By Sara Bondell - October 07, 2020
Eddie Van Halen, founder of the rock group Van Halen, died after a years-long battle with cancer. He was 65.
The legendary guitarist was first diagnosed with tongue cancer in 2000. He had one third of his tongue removed, even though the cancer had already started to spread to the esophagus and throat.
While Van Halen admitted to heavy cigarette, drug and alcohol use, he had another theory behind his cancer. “I used metal picks -- they’re brass and copper -- which I always held in my mouth, in the exact place where I got the tongue cancer,” he said in a 2015 interview with Billboard. “Plus, I basically live in a recording studio that’s filled with electromagnetic energy.”
Dr. J. Trad Wadsworth, vice chair and chief surgeon in Moffitt Cancer Center’s Head and Neck-Endocrine Oncology Department says it is highly unlikely that caused his cancer. “There is no good evidence to support this notion.”
It is far more likely Van Halen’s cancer was caused by decades of bad habits.
“There are some patients who do not smoke or drink that develop oral cancer and we do not know why. However, it is vastly more common that smoking and heavy alcohol use cause this disease in patients with these habits,” said Dr. Caitlin McMullen, a surgeon in Moffitt’s Head and Neck Oncology Program.
Van Halen also battled throat cancer and travelled between the United States and Germany for treatment until his death.
In addition to the tobacco and alcohol, an increasingly recognized cause of throat cancer is the human papillomavirus, or HPV. More than 70% of oropharyngeal cancers—which include cancer of the tonsils, base of the tongue and throat—are related to HPV. It is unclear if Van Halen’s cancer was HPV-related.
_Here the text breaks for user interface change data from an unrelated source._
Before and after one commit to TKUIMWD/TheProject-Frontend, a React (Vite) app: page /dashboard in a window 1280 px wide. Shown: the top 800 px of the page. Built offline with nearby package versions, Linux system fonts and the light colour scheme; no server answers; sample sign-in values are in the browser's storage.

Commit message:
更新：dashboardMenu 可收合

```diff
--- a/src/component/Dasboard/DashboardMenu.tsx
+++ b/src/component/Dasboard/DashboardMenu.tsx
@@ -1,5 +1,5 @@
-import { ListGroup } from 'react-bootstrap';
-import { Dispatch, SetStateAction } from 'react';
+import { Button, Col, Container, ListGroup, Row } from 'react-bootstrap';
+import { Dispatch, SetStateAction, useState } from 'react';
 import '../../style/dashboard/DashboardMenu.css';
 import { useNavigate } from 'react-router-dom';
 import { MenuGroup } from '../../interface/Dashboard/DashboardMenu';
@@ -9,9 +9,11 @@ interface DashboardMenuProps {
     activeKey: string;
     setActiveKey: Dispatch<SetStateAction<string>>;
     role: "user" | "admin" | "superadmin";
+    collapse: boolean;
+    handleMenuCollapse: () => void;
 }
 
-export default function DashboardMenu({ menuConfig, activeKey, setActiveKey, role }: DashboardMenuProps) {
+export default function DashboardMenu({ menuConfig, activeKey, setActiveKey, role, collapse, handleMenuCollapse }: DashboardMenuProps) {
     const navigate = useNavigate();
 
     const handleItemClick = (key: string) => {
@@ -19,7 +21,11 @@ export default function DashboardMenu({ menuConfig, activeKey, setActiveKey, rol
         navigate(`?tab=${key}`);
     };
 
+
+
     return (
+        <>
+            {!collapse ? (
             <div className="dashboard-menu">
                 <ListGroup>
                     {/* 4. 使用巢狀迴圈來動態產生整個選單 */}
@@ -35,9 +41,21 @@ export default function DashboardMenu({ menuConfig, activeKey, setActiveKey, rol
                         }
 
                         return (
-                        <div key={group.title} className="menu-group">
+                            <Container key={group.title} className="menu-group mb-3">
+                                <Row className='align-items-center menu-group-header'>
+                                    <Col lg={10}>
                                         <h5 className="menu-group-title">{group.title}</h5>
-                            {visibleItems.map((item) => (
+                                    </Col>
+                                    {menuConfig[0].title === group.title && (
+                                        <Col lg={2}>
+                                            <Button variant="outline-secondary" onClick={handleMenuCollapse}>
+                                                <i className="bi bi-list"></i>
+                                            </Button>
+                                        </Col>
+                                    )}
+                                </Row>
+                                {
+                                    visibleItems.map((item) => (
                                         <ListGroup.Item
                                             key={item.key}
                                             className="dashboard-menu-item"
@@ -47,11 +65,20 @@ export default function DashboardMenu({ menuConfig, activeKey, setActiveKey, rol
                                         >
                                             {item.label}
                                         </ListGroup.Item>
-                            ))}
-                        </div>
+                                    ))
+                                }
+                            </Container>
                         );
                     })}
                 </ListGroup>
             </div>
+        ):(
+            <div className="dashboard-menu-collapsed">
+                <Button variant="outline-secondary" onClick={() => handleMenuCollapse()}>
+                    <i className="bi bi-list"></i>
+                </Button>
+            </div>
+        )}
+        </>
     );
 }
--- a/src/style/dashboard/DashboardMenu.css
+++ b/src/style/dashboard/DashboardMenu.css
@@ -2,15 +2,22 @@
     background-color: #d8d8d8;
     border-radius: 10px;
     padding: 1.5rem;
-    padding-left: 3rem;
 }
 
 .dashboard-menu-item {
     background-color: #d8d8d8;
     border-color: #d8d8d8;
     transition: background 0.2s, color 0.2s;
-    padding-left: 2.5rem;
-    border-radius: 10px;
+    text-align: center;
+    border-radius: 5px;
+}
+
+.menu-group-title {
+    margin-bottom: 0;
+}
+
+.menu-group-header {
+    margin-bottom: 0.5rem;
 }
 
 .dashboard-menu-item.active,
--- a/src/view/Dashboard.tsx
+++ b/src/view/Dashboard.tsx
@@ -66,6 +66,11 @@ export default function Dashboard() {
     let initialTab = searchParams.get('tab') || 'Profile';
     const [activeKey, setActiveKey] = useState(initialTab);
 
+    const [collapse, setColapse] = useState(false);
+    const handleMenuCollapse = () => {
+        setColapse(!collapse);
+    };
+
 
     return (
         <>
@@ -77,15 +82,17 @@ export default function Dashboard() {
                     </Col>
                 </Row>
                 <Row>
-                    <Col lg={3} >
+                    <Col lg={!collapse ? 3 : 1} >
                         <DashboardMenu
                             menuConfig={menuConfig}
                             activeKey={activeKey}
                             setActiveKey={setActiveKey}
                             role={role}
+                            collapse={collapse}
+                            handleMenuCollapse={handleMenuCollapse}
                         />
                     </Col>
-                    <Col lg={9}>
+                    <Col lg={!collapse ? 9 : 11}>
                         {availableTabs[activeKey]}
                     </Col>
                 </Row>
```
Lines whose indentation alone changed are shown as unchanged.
“The number one way to reduce your risk of throat or oral cancer is to avoid smoking, chewing tobacco and excessive alcohol use,” said McMullen. “HPV vaccination is very important to reduce the risk of certain types of throat cancer, but unfortunately is not proven to help prevent oral cancers.”
While the Centers for Disease Control and Prevention routinely recommend HPV vaccination for boys and girls ages nine to 26, the U.S. Food and Drug Administration expanded the age range to age 45 in 2018.
This summer, the FDA granted accelerated approval of the HPV vaccine for the prevention of certain head and neck cancers. Moffitt’s Center for Immunization and Infection Research in Cancer will be opening a trial to investigate the safety and efficacy of the HPV vaccine in men ages 20 to 45.